Or maybe it’s just about making the best sandwich possible.
Where there are historic centers of Italian immigration, there tend to be Godfathers, but the sandwich does exist outside the Acela corridor. In Portland, Oregon, the Baker’s Mark makes a Godfather (along with a meatless version), and over in the heartland, Wisconsin-wide chain Milio’s Sandwiches drenches its Godfather in “gourmet Italian dressing” and regrettable puns. It’s so awe-inspiring, the website alleges, that if someone tries to steal yours, you’ll threaten them, “Over my bread body.”
Where there are historic centers of Italian immigration, there tend to be Godfathers.
According to Bagliani, “The Godfather is not universal.” The Hammonton deli has been around since 1959, but the Godfather’s appearance on their sub menu grew out of changing tastes in the early 2000s. “When we brought in specialty [foods], we got into those next-level [Italian meats]. They were very popular with Italians and Italian Americans, but really with everyone.” So the Godfather was born as an upgraded Italian hoagie. “Instead of Genoa salami, let’s do soppressata; instead of capicola, which is a cooked American product, let’s do cured coppa [capocollo]. We took the idea of the American hoagie and juiced it up to make it specialty.”
Similarly, Cacia thinks of his Godfather as “our version of the Italian hoagie,” the noteworthy difference being not in the meat but in the cheese, sharp instead of mild provolone. A billboard featuring the sandwich stands not far from the deli, over the Red Carpet Inn on the Black Horse Pike. Cacia claims the family was doing the sandwich at its first South Jersey location, in Blackwood, 40 years ago, “but we didn’t start calling it ‘the Godfather’ till we opened [a location] in Hammonton 20 years ago.” (This gives Hammonton a third claim to fame, after its mighty blueberry industry and Kellyanne Conway.)

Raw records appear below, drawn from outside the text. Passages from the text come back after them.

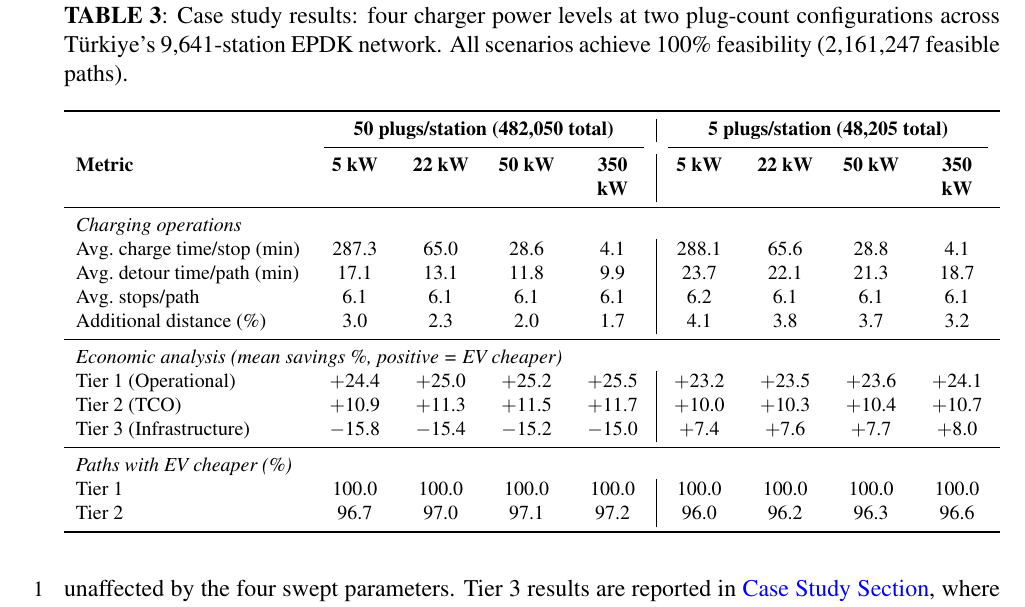
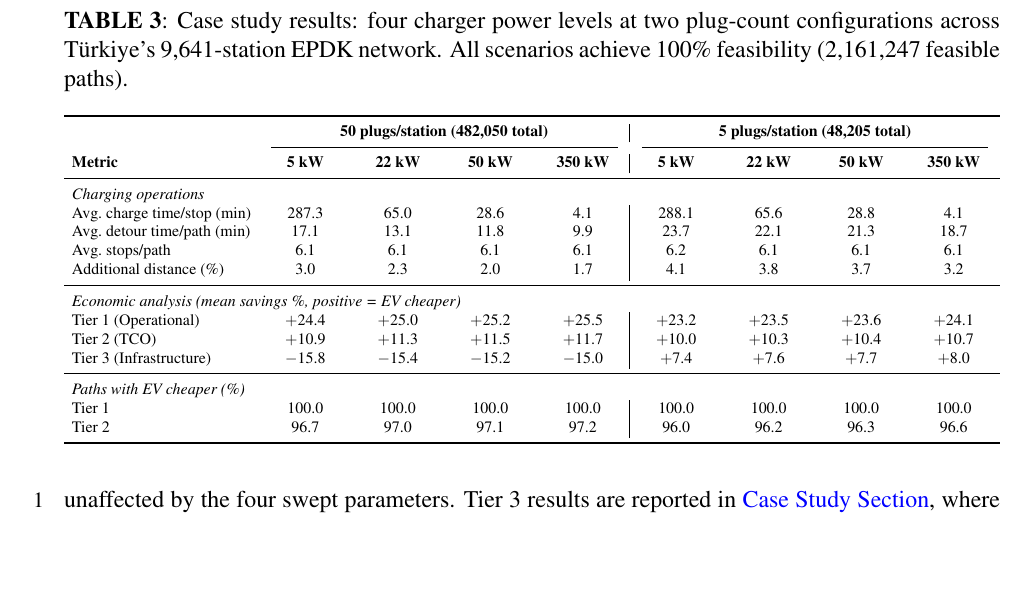
Before and after one commit to tcokyasar44/tr_ev_charging_analysis, a LaTeX document (trb_template.tex, which reads trb_content.tex): part of page 14 of 20, cut so that both start at the same text, the shorter picture padded with empty space. Compiled offline with pdfLaTeX.

Commit message:
Fix case study table: use scriptsize and reduced tabcolsep to fit 350 kW on one line

```diff
--- a/trb_content.tex
+++ b/trb_content.tex
@@ -246,8 +246,9 @@ The plug-count dimension reveals its impact at Tier~3 (Infrastructure), where th
 
 \begin{table*}[!htb]
 \centering
-\footnotesize
+\scriptsize
 \caption{Case study results: four charger power levels at two plug-count configurations across T\"{u}rkiye's 9,641-station EPDK network. All scenarios achieve 100\% feasibility (2,161,247 feasible paths).}\label{tab:casestudy}
+\setlength{\tabcolsep}{4pt}
 \begin{tabularx}{\textwidth}{l *{4}{>{\centering\arraybackslash}X} | *{4}{>{\centering\arraybackslash}X}}
 \toprule
 & \multicolumn{4}{c|}{\textbf{50 plugs/station (482,050 total)}} & \multicolumn{4}{c}{\textbf{5 plugs/station (48,205 total)}} \\
```
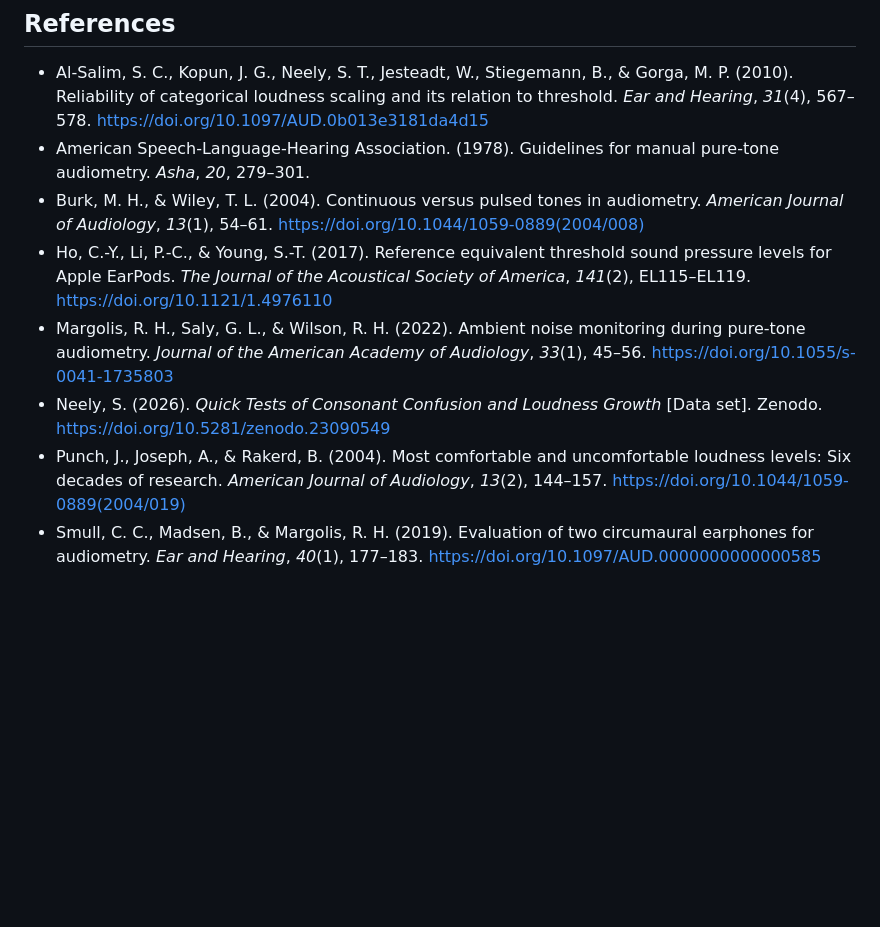
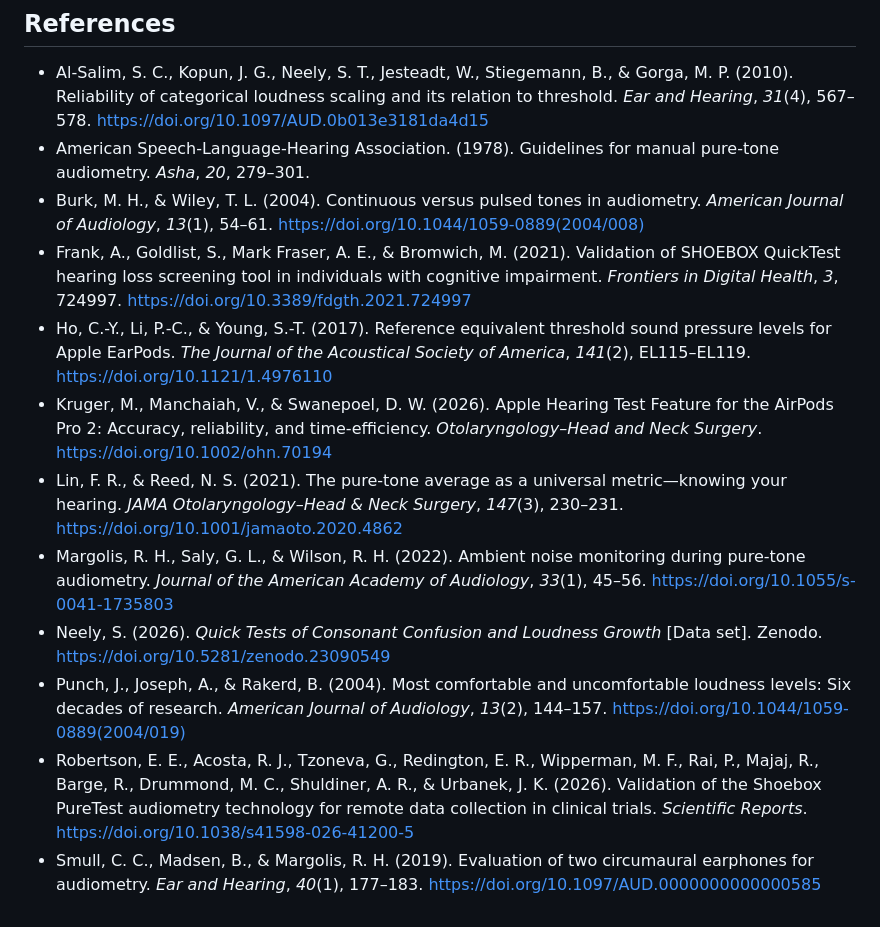
Before and after one commit to AHSLab-UW/UWAHSLAB_Hearing_Screener, a Markdown page: README.md, the part around one of its changes. Drawn GitHub-style; blank space fills up the shorter version.

```diff
--- a/README.md
+++ b/README.md
@@ -449,8 +509,12 @@ screening tool, not a medical device. It does not provide a diagnosis.
 - Al-Salim, S. C., Kopun, J. G., Neely, S. T., Jesteadt, W., Stiegemann, B., & Gorga, M. P. (2010). Reliability of categorical loudness scaling and its relation to threshold. *Ear and Hearing*, *31*(4), 567–578. <https://doi.org/10.1097/AUD.0b013e3181da4d15>
 - American Speech-Language-Hearing Association. (1978). Guidelines for manual pure-tone audiometry. *Asha*, *20*, 279–301.
 - Burk, M. H., & Wiley, T. L. (2004). Continuous versus pulsed tones in audiometry. *American Journal of Audiology*, *13*(1), 54–61. <https://doi.org/10.1044/1059-0889(2004/008)>
+- Frank, A., Goldlist, S., Mark Fraser, A. E., & Bromwich, M. (2021). Validation of SHOEBOX QuickTest hearing loss screening tool in individuals with cognitive impairment. *Frontiers in Digital Health*, *3*, 724997. <https://doi.org/10.3389/fdgth.2021.724997>
 - Ho, C.-Y., Li, P.-C., & Young, S.-T. (2017). Reference equivalent threshold sound pressure levels for Apple EarPods. *The Journal of the Acoustical Society of America*, *141*(2), EL115–EL119. <https://doi.org/10.1121/1.4976110>
+- Kruger, M., Manchaiah, V., & Swanepoel, D. W. (2026). Apple Hearing Test Feature for the AirPods Pro 2: Accuracy, reliability, and time-efficiency. *Otolaryngology–Head and Neck Surgery*. <https://doi.org/10.1002/ohn.70194>
+- Lin, F. R., & Reed, N. S. (2021). The pure-tone average as a universal metric—knowing your hearing. *JAMA Otolaryngology–Head & Neck Surgery*, *147*(3), 230–231. <https://doi.org/10.1001/jamaoto.2020.4862>
 - Margolis, R. H., Saly, G. L., & Wilson, R. H. (2022). Ambient noise monitoring during pure-tone audiometry. *Journal of the American Academy of Audiology*, *33*(1), 45–56. <https://doi.org/10.1055/s-0041-1735803>
 - Neely, S. (2026). *Quick Tests of Consonant Confusion and Loudness Growth* [Data set]. Zenodo. <https://doi.org/10.5281/zenodo.23090549>
 - Punch, J., Joseph, A., & Rakerd, B. (2004). Most comfortable and uncomfortable loudness levels: Six decades of research. *American Journal of Audiology*, *13*(2), 144–157. <https://doi.org/10.1044/1059-0889(2004/019)>
+- Robertson, E. E., Acosta, R. J., Tzoneva, G., Redington, E. R., Wipperman, M. F., Rai, P., Majaj, R., Barge, R., Drummond, M. C., Shuldiner, A. R., & Urbanek, J. K. (2026). Validation of the Shoebox PureTest audiometry technology for remote data collection in clinical trials. *Scientific Reports*. <https://doi.org/10.1038/s41598-026-41200-5>
 - Smull, C. C., Madsen, B., & Margolis, R. H. (2019). Evaluation of two circumaural earphones for audiometry. *Ear and Hearing*, *40*(1), 177–183. <https://doi.org/10.1097/AUD.0000000000000585>
```
Also changed, not shown: other parts of README.md (+60 -0 lines).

Up I-95 at Anthony’s, Sandomenico says the Godfather has been on the menu since day one. That’s 1987, back when Anthony Russo opened on Halstead Avenue, 14 miles from the Connecticut border. Dave Avicolli, who has owned Ro-Lynn with partner Steve Yancey since 1998, dates their Godfather to the late ’60s, a creation of the original owners, the Carmolingo family. After The Godfather premiered in 1972, they rechristened the sandwich in honor of the film. “You can go anywhere and find something similar,” Avicolli says, noting that each deli adds their own signature. At Ro-Lynn, that’s true prosciutto di Parma and their own house-roasted hot and sweet peppers.
So the Godfather is less a specific combination of ingredients than it is a sandwich as vibe—a little bit distinguished Don Corleone, a little bit Furio Giunta in flashy Versace silk. The namesake was like a mark of quality under which enterprising deli owners could create whatever made their sandwich-artist hearts soar. Can’t you hear the nonnas pulling paper tickets at the meat counter? “It’s their Godfather. It must be good.”